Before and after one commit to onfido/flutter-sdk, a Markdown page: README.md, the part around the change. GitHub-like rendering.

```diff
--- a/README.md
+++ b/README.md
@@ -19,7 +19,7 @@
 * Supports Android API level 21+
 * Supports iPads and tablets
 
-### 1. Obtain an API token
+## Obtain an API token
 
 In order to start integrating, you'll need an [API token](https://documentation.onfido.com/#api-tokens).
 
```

...

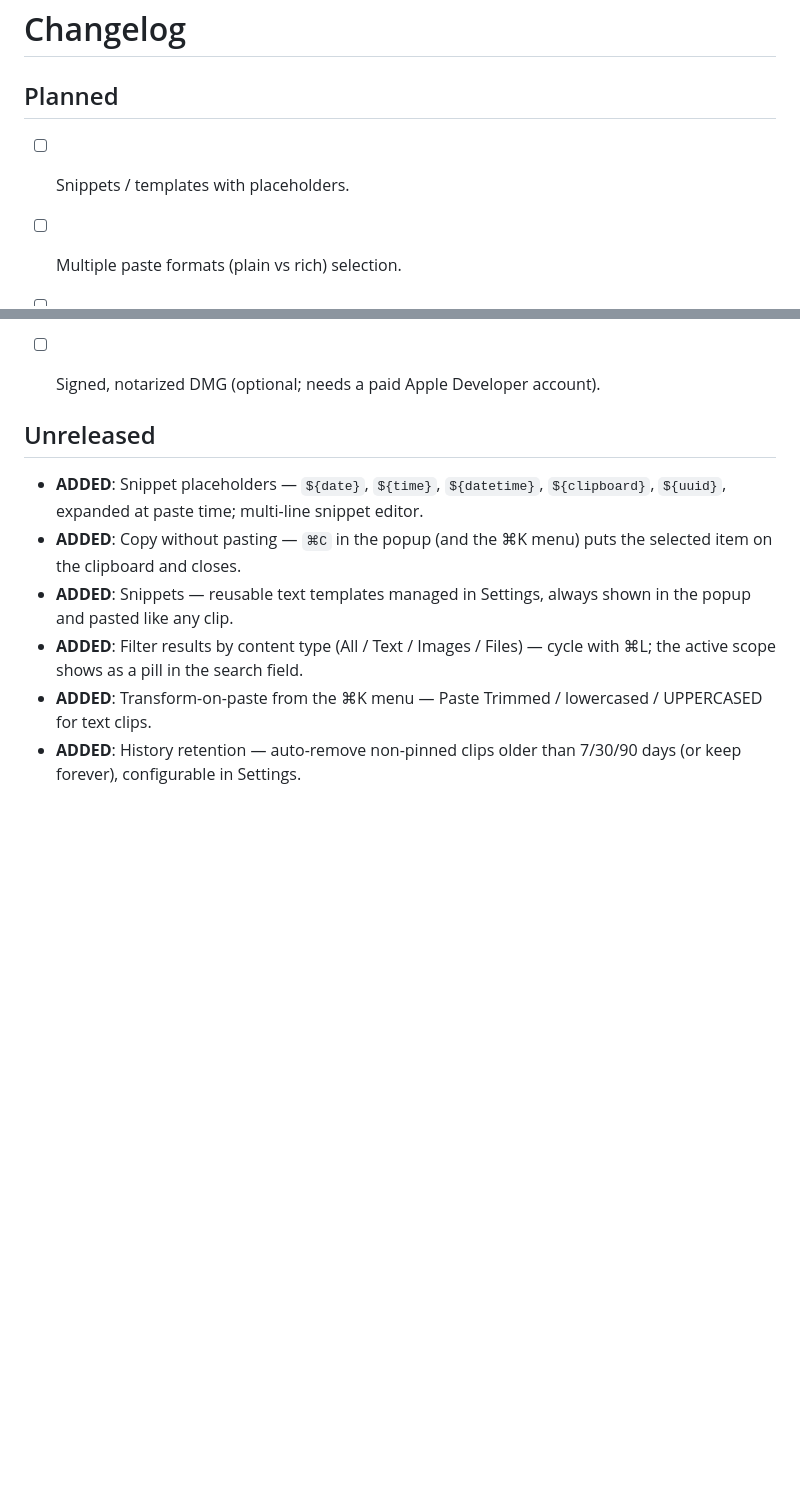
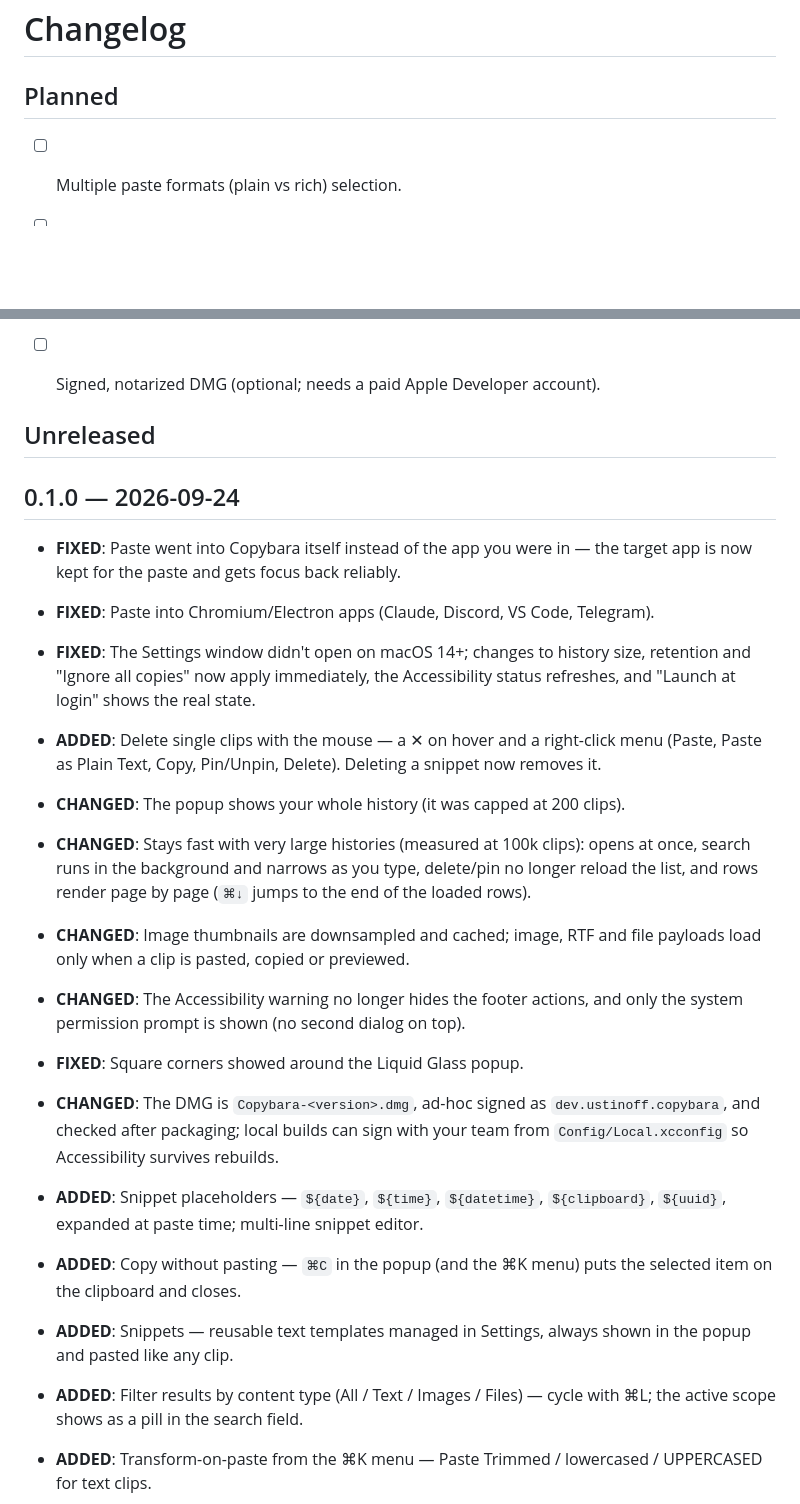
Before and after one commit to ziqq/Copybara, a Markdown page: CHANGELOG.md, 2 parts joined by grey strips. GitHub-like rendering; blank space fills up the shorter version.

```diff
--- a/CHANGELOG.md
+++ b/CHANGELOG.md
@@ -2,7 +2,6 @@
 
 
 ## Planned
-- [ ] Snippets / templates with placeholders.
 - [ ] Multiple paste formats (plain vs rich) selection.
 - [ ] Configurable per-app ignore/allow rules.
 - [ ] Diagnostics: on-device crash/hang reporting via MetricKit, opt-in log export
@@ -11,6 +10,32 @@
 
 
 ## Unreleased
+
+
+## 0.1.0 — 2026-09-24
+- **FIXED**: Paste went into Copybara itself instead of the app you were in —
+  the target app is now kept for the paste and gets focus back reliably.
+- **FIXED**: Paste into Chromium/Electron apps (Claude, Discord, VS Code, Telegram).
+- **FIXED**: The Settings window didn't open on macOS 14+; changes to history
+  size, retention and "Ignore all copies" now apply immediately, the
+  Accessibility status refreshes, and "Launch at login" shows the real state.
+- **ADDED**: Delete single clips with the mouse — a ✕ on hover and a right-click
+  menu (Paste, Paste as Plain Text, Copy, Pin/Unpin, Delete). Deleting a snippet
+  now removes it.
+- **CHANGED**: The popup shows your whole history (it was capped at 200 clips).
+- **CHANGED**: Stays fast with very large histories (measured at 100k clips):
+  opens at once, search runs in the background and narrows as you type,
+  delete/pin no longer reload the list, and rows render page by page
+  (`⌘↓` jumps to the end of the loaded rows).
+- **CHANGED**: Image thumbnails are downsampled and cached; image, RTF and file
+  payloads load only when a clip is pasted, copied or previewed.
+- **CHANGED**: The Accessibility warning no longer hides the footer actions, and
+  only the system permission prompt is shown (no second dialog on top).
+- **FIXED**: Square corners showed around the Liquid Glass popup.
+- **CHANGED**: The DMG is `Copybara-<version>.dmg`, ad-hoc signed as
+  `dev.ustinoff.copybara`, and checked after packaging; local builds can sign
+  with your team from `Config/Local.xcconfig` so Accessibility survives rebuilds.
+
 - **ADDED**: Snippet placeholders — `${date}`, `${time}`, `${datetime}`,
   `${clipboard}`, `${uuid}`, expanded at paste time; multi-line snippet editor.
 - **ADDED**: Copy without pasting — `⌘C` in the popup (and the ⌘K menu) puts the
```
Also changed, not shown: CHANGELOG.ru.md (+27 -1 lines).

* **REQUIRED WORK**
Where does the word "rendering" appear in the records above? Return every line that holds it.

* **ANSWER FOR THIS EXERCISE**
Before and after one commit to onfido/flutter-sdk, a Markdown page: README.md, the part around the change. GitHub-like rendering.
Before and after one commit to ziqq/Copybara, a Markdown page: CHANGELOG.md, 2 parts joined by grey strips. GitHub-like rendering; blank space fills up the shorter version.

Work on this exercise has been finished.